* **PROBLEM TO SOLVE**
Search the entries for the word "based". Copy each line in which it is found.

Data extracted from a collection

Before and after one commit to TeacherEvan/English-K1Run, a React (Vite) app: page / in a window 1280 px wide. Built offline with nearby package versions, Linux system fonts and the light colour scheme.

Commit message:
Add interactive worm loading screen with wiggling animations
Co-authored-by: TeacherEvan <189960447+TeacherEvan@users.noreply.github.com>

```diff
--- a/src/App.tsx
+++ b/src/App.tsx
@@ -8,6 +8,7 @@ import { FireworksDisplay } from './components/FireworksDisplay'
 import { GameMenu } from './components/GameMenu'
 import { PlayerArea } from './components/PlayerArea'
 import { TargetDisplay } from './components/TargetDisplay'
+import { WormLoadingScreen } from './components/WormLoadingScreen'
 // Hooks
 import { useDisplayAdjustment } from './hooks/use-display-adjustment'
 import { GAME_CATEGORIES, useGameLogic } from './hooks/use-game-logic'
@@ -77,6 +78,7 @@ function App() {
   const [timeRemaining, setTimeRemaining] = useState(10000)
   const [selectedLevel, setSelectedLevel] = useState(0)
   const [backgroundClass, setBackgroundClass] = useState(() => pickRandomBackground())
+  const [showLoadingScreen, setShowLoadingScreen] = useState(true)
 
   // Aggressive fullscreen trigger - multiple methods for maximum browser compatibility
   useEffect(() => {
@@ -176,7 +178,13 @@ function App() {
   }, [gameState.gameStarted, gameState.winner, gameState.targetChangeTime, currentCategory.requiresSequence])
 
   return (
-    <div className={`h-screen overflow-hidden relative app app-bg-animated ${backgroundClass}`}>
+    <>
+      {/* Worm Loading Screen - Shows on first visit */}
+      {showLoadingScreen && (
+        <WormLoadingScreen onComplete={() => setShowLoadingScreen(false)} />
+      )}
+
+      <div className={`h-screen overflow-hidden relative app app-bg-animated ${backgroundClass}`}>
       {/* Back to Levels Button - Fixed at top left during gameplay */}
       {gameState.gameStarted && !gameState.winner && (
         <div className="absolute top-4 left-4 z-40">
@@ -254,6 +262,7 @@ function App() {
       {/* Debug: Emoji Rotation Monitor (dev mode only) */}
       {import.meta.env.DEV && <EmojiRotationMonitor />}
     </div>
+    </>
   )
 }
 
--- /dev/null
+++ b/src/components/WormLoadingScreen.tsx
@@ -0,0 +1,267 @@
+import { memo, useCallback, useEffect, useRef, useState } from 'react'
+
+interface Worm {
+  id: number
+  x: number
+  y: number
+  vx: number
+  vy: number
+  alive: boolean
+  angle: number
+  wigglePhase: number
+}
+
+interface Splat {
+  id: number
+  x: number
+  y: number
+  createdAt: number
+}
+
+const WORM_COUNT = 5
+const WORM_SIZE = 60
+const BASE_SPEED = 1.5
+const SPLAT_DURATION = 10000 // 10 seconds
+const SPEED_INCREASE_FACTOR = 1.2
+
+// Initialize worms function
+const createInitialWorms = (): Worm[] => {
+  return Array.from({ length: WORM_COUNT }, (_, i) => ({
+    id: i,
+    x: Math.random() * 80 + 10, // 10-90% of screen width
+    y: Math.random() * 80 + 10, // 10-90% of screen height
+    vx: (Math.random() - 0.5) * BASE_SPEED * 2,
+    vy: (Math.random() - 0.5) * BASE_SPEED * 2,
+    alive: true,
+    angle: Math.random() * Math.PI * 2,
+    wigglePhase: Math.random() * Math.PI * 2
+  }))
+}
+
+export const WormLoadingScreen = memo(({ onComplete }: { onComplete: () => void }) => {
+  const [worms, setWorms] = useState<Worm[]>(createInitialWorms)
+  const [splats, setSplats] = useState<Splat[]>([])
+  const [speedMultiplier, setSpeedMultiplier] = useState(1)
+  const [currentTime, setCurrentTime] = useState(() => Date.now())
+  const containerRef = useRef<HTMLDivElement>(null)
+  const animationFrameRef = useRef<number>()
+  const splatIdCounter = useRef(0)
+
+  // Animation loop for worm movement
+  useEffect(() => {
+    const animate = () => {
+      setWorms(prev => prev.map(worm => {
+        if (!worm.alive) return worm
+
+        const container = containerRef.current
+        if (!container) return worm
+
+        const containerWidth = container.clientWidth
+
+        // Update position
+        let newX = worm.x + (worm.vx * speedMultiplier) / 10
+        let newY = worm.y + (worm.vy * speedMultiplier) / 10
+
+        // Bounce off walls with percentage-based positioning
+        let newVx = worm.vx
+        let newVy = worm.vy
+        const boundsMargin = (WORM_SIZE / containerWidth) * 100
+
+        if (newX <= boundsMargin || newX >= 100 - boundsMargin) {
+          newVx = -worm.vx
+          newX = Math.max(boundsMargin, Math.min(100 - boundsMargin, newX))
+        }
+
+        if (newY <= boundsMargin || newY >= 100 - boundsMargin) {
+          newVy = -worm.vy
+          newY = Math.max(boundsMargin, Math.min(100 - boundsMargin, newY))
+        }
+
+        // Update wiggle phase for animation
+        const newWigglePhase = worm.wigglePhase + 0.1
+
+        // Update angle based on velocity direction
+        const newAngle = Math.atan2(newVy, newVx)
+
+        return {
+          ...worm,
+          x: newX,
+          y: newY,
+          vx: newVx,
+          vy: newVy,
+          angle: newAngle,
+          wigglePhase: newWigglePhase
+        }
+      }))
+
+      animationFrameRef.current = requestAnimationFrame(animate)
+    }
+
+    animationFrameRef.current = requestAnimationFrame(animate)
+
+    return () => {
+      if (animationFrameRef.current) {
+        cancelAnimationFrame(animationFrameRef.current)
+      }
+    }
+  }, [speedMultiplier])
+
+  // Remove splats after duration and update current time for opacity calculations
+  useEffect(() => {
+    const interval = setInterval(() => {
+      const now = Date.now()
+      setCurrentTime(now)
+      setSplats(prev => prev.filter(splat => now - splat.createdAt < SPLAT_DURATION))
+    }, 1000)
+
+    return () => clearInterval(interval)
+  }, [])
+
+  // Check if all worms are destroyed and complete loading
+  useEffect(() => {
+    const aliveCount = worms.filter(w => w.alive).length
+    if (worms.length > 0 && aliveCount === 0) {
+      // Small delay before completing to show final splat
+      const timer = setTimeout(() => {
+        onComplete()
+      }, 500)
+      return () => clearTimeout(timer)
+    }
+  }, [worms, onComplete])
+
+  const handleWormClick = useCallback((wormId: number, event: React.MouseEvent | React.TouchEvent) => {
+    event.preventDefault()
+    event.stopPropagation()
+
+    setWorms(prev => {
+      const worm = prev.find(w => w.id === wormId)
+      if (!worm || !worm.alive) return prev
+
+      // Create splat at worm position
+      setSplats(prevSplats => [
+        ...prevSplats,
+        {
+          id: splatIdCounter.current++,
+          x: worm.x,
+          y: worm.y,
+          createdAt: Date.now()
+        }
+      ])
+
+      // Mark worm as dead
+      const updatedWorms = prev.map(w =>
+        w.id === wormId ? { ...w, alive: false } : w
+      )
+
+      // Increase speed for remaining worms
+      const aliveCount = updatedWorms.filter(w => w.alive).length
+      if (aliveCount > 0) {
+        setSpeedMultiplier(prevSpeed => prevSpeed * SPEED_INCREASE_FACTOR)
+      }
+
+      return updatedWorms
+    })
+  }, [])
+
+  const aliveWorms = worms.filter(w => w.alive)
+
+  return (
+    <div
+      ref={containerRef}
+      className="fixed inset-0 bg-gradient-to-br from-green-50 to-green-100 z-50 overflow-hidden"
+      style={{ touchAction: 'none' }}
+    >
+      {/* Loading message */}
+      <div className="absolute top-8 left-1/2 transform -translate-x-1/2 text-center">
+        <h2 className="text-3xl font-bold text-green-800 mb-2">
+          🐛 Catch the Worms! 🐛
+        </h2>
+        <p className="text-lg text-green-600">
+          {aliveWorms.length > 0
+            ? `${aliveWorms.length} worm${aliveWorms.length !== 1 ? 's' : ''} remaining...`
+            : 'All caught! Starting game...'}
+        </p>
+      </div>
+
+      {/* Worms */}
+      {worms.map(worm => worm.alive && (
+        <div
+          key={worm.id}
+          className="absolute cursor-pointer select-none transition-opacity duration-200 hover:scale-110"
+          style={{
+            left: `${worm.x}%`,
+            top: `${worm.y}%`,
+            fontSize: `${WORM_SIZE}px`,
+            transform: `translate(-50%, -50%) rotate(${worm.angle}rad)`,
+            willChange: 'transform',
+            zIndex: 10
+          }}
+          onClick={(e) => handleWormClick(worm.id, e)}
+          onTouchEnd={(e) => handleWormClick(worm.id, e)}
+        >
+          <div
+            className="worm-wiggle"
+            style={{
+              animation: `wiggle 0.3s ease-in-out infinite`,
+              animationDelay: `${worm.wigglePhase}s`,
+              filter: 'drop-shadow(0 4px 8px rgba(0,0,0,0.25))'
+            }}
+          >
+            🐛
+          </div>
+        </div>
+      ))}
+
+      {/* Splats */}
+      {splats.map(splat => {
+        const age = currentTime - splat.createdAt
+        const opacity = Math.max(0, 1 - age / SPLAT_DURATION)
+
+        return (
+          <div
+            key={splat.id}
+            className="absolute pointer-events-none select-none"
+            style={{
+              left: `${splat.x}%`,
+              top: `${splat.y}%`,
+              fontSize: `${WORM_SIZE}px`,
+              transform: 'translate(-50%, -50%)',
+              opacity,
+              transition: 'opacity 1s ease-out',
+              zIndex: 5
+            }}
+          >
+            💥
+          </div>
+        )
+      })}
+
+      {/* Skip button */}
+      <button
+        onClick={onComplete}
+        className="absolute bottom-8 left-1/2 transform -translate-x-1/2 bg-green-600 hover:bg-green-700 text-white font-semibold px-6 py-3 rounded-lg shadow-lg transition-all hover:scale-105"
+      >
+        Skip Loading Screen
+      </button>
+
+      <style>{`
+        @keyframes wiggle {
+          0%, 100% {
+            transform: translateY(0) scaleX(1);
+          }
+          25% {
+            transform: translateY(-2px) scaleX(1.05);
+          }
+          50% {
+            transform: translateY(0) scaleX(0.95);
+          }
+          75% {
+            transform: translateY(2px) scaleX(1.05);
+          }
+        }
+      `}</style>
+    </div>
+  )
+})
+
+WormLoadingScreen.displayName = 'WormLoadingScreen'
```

* **SOLUTION**
+        // Bounce off walls with percentage-based positioning
+        // Update angle based on velocity direction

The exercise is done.